Nothing could have been further from the truth. The vague language Punta del Este accord hid its true purpose. The United States was looking for a way to isolate the revolutionary government of Cuba and provide a counterbalance to the example of socialism that Cuba provided. At the time the world looked at the emerging socialist government and the sweeping changes in the property relations with hope and inspiration, if one was a poor person; or fear and horror, if one was rich.
Three speeches delivered by Che Guevara in at the founding meeting for the Alliance for Progress, held August 1961 in Punta del Este, Uruguay, have been reprinted by Ocean Press in a new book, “Our America and Theirs: Kennedy and the Alliance for Progress — The Debate at Punta del Este.” Also included is a never-before published transcript of a press conference held in Cuba upon Che’s return. Guevara’s speeches exposed a process that continues to this day: The United States' offering of financial aid to Latin America and extracting mega-profits and economic control in return.
According to a secret State Department document addressed to the U.S. Ambassador in Venezuela and quoted extensively by Che:

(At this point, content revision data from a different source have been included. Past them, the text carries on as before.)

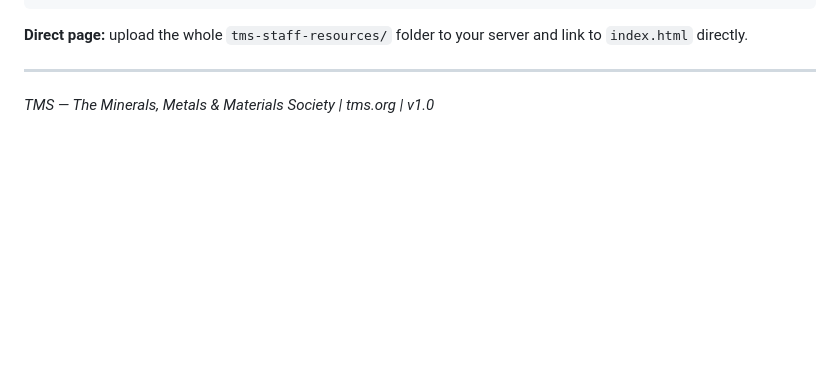
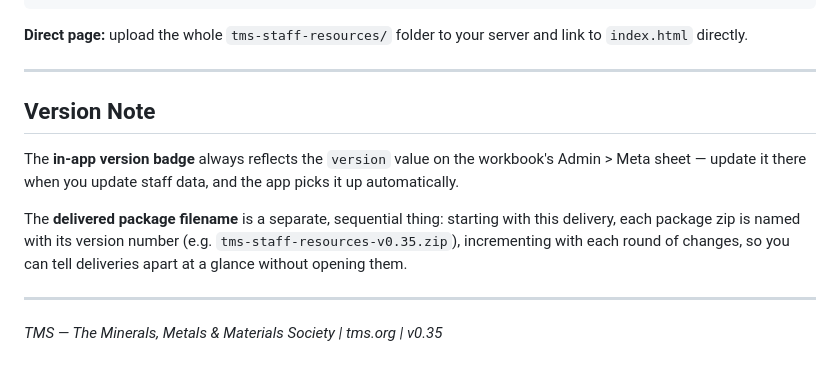
Before and after one commit to Bdemmler32/TMS-Staff-Resources, a Markdown page: README.md, the part around one of its changes. GitHub-like rendering; blank space fills up the shorter version.

```diff
--- a/README.md
+++ b/README.md
@@ -121,4 +128,12 @@ This is a first accessibility pass — flag anything that still needs attention
 
 ---
 
-*TMS — The Minerals, Metals & Materials Society | tms.org | v1.0*
+## Version Note
+
+The **in-app version badge** always reflects the `version` value on the workbook's Admin > Meta sheet — update it there when you update staff data, and the app picks it up automatically.
+
+The **delivered package filename** is a separate, sequential thing: starting with this delivery, each package zip is named with its version number (e.g. `tms-staff-resources-v0.35.zip`), incrementing with each round of changes, so you can tell deliveries apart at a glance without opening them.
+
+---
+
+*TMS — The Minerals, Metals & Materials Society | tms.org | v0.35*
```
Also changed, not shown: other parts of README.md (+45 -38 lines).
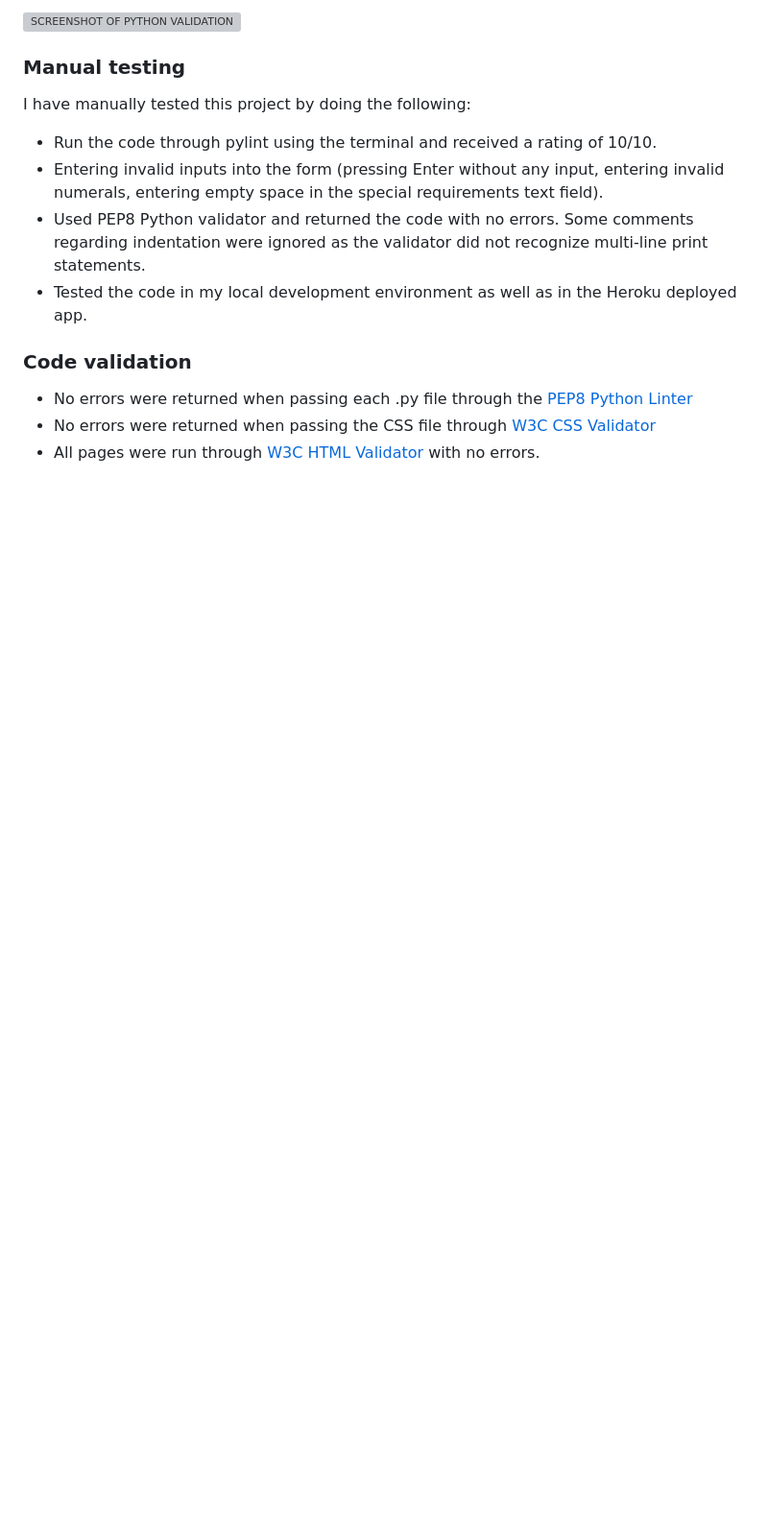
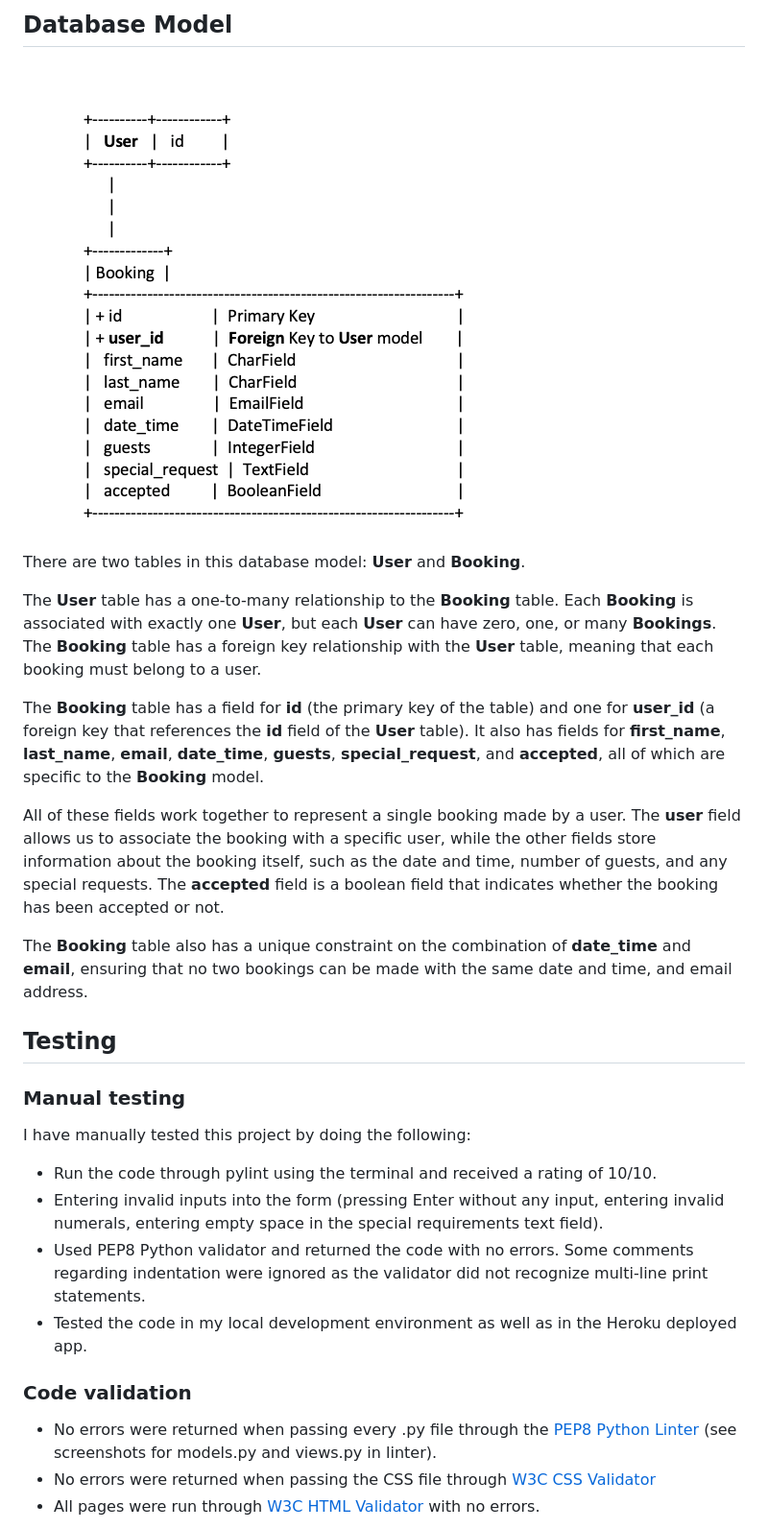
Before and after one commit to robinozer/portfolio4, a Markdown page: README.md, the part around the change printed below. Shown: that part at 96% size. Drawn GitHub-style; pictures changed too: media/database-model.png (added); blank space fills up the shorter version; grey boxes are pictures that could not be loaded.

```diff
--- a/README.md
+++ b/README.md
@@ -46,6 +49,23 @@ __Admin dashboard for site owners to view and manage all bookings__
 
 
-![SCREENSHOT OF PYTHON VALIDATION](media/screenshot-python-linter.png)
+## Database Model ##
+
+![SCREENSHOT OF DATABASE MODEL](media/database-model.png)
+
+There are two tables in this database model: **User** and **Booking**.
+
+The **User** table has a one-to-many relationship to the **Booking** table. Each **Booking** is associated with exactly one **User**, but each **User** can have zero, one, or many **Bookings**. The **Booking** table has a foreign key relationship with the **User** table, meaning that each booking must belong to a user.
+
+
+The **Booking** table has a field for **id** (the primary key of the table) and one for **user_id** (a foreign key that references the **id** field of the **User** table). It also has fields for **first_name**, **last_name**, **email**, **date_time**, **guests**, **special_request**, and **accepted**, all of which are specific to the **Booking** model.
+
+All of these fields work together to represent a single booking made by a user. The **user** field allows us to associate the booking with a specific user, while the other fields store information about the booking itself, such as the date and time, number of guests, and any special requests. The **accepted** field is a boolean field that indicates whether the booking has been accepted or not.
+
+The **Booking** table also has a unique constraint on the combination of **date_time** and **email**, ensuring that no two bookings can be made with the same date and time, and email address.
+
+
+
+## Testing ##
 
 ### Manual testing ###
 I have manually tested this project by doing the following:
@@ -56,9 +76,8 @@ I have manually tested this project by doing the following:
 
 
 
-
 ### Code validation ###
-- No errors were returned when passing each .py file through the [PEP8 Python Linter](https://pep8ci.herokuapp.com/)
+- No errors were returned when passing every .py file through the [PEP8 Python Linter](https://pep8ci.herokuapp.com/) (see screenshots for models.py and views.py in linter).
 - No errors were returned when passing the CSS file through [W3C CSS Validator](https://jigsaw.w3.org/css-validator/validator)
 - All pages were run through [W3C HTML Validator](https://validator.w3.org/) with no errors.
 
```
Also changed, not shown: other parts of README.md (+35 -15 lines), media/models-python-validation.png (added), media/views-python-validation.png (added).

If, by means of propaganda, etc., Castro can convince the disaffected elements of Latin America that basic social reforms are really being made that benefit the poorest, the attraction of the Cuban example will increase and continue to inspire imitators on the left in the whole region. The danger is not so much that a subversive apparatus, with its center in Havana, could export revolution, as that growing extreme poverty and discontent among the masses of the Latin American people may provide the pro-Castro elements opportunities to act.
Ernesto Che Guevara exposed the true goals of the Alliance. “I must say that Cuba’s interpretation is that this is a political conference. Cuba does not agree that economics can be separated from politics, and understands that they always go together. That is why you cannot have experts who speak of models when the destinies of a people are at stake.”
Neoliberalism by another name
Che’s prescient comments anticipate admissions by John Perkins in his 2004 book “Confessions of an Economic Hit Man.” Perkins describes the strategy used by him, and other so-called "economic advisors," across the developing world. The International Monetary Fund, the World Bank, or a President with an “aid and loan package” presents a poor country with a “plan for development.” Grand projections of economic growth are detailed if only the country will build a massive project, such as a hydro-electrical plant, with the entire necessary infrastructure. It could be highways or an electrical grid system that can distribute electricity to an inflated number of new factories that will spring up. The country need only accept huge loans and agree to use U.S. companies to complete the work. Promises are made of healthy profits — once the project is completed. All of the money flows from the banks to the country in question, then right back into U.S. via contractors like Halliburton and Bechtel. Countries in need of development are left with behemoth ventures, hopelessly large and in some cases poorly built, and crushing debt. In order to pay the debt they are put an austerity plan that guts any social programs and further impoverishes the people. It’s a lose-lose situation for the country involved and a win-win for U.S. banks and corporations.
In his book, “Inside the Company: CIA Diary,” Phillip Agee, a former CIA agent who was stationed in Equator and other Latin American countries during the greater-part of the life of the Alliance for Progress, called it a “fraud,” a “failure,” and a “safety-valve for capitalist injustice and exploitation.”
Whether it’s the Alliance for Progress which died in 1973, NAFTA, CAFTA, or the FTAA “Our America and Theirs” exposes the shackles that come with imperialist financial aid.
Che Guevara comes alive in the words of his speeches. His intelligence and commitment to the poor people of Latin America shines like a beacon for those who want to fight for justice and to really bring “a suitable standard of living” and “dignity” to the world.
Copyright © Deirdre Sinnott, 9/19/06.